[[ GIVEN INFORMATION open ]]

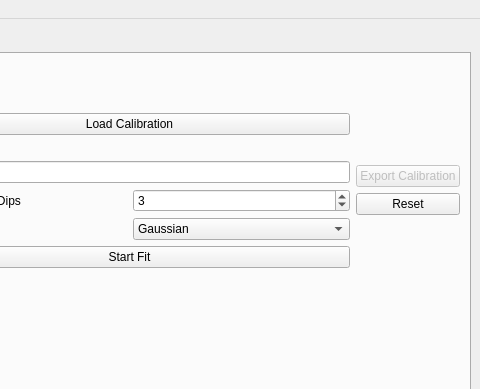
Qt form src/brillouinview/gui/ui/brillouinview_main_window.ui (KirstenSch/BrillouinView) before a commit; both pictures show x 559 to 1039 and y 0 to 389 of the 1039 by 1013 pixel window.
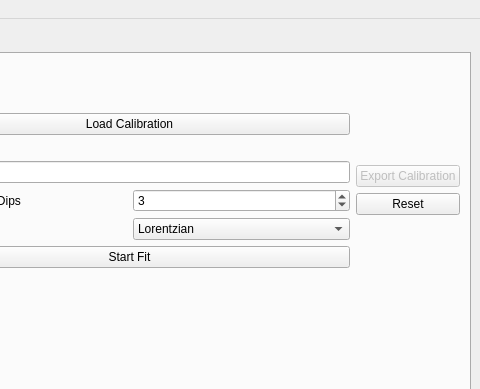
The same form after that commit. Custom widgets are drawn as their Qt base class.

Commit message: added new fitting functions to ui

```diff
--- a/src/brillouinview/gui/ui/brillouinview_main_window.ui
+++ b/src/brillouinview/gui/ui/brillouinview_main_window.ui
@@ -278,11 +278,9 @@
                 </item>
                 <item row="2" column="1">
                  <widget class="QComboBox" name="cBox_peakfunction">
-                  <item>
-                   <property name="text">
-                    <string>Gaussian</string>
-                   </property>
-                  </item>
+                  <property name="toolTip">
+                   <string>Choose the type of peak function</string>
+                  </property>
                   <item>
                    <property name="text">
                     <string>Lorentzian</string>
```
Left out of the diff: 16 changed lines with no effect on the pictures. The commit also changes 1 other file.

[[ GIVEN INFORMATION closed ]]

### TASK:
The lines you need are those with the word "property"; list them from the entries.

### TASK ANSWER:
-                   <property name="text">
-                   </property>
+                  <property name="toolTip">
+                  </property>
                    <property name="text">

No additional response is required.